» **Exercise**
All lines below containing the string "with" are to be copied.

Supplied data: Begin

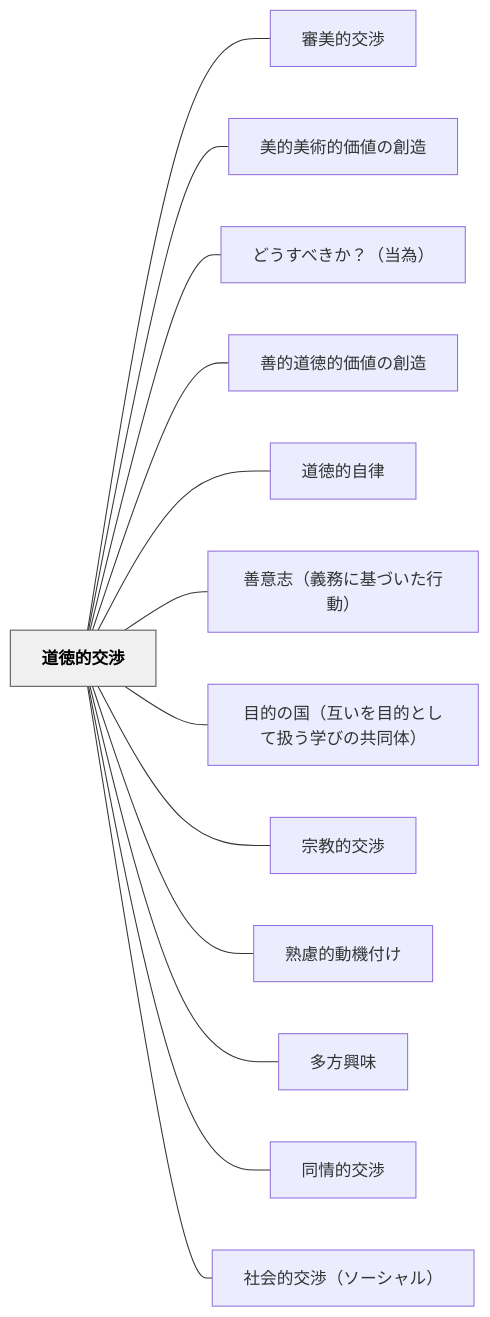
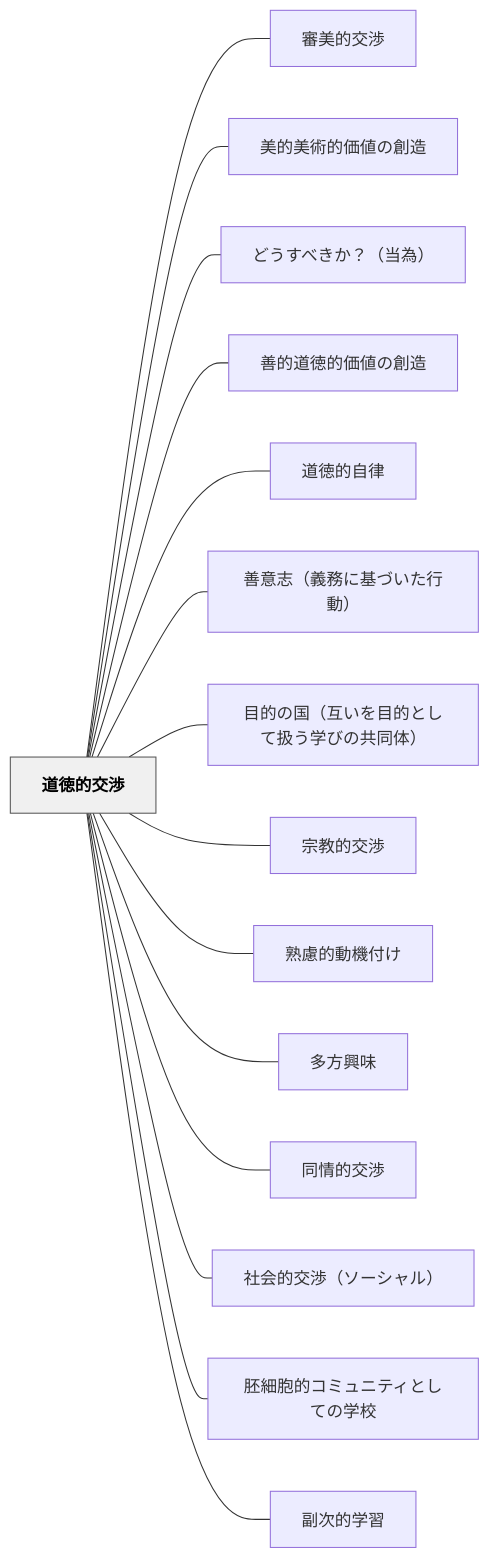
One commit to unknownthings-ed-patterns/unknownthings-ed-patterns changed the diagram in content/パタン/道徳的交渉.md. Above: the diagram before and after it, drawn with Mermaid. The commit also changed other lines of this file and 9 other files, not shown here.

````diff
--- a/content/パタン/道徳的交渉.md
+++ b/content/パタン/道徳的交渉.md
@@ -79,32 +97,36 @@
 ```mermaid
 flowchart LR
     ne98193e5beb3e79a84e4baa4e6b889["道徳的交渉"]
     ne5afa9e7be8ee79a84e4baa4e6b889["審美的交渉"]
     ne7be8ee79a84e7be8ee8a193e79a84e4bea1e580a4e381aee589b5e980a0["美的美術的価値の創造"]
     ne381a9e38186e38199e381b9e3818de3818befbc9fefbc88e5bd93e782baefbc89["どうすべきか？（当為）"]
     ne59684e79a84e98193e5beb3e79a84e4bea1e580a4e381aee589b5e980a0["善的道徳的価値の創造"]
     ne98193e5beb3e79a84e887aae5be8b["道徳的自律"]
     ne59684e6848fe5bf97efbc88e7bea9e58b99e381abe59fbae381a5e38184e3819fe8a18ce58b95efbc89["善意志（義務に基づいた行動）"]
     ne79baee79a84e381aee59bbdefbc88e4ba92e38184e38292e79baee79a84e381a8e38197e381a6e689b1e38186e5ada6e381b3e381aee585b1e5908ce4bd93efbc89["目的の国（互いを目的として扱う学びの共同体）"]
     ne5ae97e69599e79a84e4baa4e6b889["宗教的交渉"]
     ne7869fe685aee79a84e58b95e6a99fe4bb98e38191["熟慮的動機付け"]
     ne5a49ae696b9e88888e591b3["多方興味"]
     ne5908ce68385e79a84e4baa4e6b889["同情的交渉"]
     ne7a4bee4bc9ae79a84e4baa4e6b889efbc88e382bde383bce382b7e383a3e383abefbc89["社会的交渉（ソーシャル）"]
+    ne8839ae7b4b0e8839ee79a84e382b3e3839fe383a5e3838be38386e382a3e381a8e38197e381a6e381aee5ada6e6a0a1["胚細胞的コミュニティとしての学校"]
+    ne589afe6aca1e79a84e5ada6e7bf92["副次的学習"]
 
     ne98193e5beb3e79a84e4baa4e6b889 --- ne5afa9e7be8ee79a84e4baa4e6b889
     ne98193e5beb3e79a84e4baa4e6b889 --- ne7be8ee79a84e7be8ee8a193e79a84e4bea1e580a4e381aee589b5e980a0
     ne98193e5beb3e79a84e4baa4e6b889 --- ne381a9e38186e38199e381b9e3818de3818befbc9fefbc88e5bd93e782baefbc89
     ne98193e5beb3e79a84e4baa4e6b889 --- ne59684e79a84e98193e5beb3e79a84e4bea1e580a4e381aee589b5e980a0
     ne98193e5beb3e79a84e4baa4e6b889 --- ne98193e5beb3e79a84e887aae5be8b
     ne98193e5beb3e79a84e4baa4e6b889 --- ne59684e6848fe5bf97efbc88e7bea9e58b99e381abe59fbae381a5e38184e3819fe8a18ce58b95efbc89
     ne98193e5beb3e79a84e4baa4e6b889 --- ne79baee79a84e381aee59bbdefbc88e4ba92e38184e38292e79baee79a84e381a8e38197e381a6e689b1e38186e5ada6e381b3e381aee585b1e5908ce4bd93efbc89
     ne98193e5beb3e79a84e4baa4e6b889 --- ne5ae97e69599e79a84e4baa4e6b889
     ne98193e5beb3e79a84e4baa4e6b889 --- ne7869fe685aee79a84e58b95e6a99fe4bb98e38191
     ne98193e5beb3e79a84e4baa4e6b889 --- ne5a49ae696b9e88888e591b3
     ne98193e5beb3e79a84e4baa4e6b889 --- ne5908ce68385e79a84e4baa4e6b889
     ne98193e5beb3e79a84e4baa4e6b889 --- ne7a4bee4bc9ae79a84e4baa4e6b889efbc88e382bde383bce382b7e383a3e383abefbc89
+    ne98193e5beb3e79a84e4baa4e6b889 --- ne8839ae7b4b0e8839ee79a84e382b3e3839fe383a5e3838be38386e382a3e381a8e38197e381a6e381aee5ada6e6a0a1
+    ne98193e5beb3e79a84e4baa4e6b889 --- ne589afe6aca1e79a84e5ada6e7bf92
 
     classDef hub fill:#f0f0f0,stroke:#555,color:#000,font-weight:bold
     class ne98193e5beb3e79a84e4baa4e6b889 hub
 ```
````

Supplied data: End
Supplied data: Begin

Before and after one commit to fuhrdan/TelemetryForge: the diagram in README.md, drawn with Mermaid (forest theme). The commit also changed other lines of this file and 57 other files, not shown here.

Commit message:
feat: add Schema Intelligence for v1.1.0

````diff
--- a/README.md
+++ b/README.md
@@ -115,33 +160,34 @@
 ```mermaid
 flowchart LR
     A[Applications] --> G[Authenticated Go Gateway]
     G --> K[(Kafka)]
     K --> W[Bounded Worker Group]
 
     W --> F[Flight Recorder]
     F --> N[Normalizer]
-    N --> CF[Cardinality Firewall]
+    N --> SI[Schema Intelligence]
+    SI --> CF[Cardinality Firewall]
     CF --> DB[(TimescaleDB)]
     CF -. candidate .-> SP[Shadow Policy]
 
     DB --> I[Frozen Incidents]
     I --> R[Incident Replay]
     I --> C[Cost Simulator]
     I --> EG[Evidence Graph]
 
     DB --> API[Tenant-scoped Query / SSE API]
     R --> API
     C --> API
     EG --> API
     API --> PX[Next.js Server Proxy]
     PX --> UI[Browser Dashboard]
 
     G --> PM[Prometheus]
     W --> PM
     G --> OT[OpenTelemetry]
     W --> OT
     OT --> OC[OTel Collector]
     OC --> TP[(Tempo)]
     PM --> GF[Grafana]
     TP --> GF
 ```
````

Supplied data: End

» **Response below**
One commit to unknownthings-ed-patterns/unknownthings-ed-patterns changed the diagram in content/パタン/道徳的交渉.md. Above: the diagram before and after it, drawn with Mermaid. The commit also changed other lines of this file and 9 other files, not shown here.
Before and after one commit to fuhrdan/TelemetryForge: the diagram in README.md, drawn with Mermaid (forest theme). The commit also changed other lines of this file and 57 other files, not shown here.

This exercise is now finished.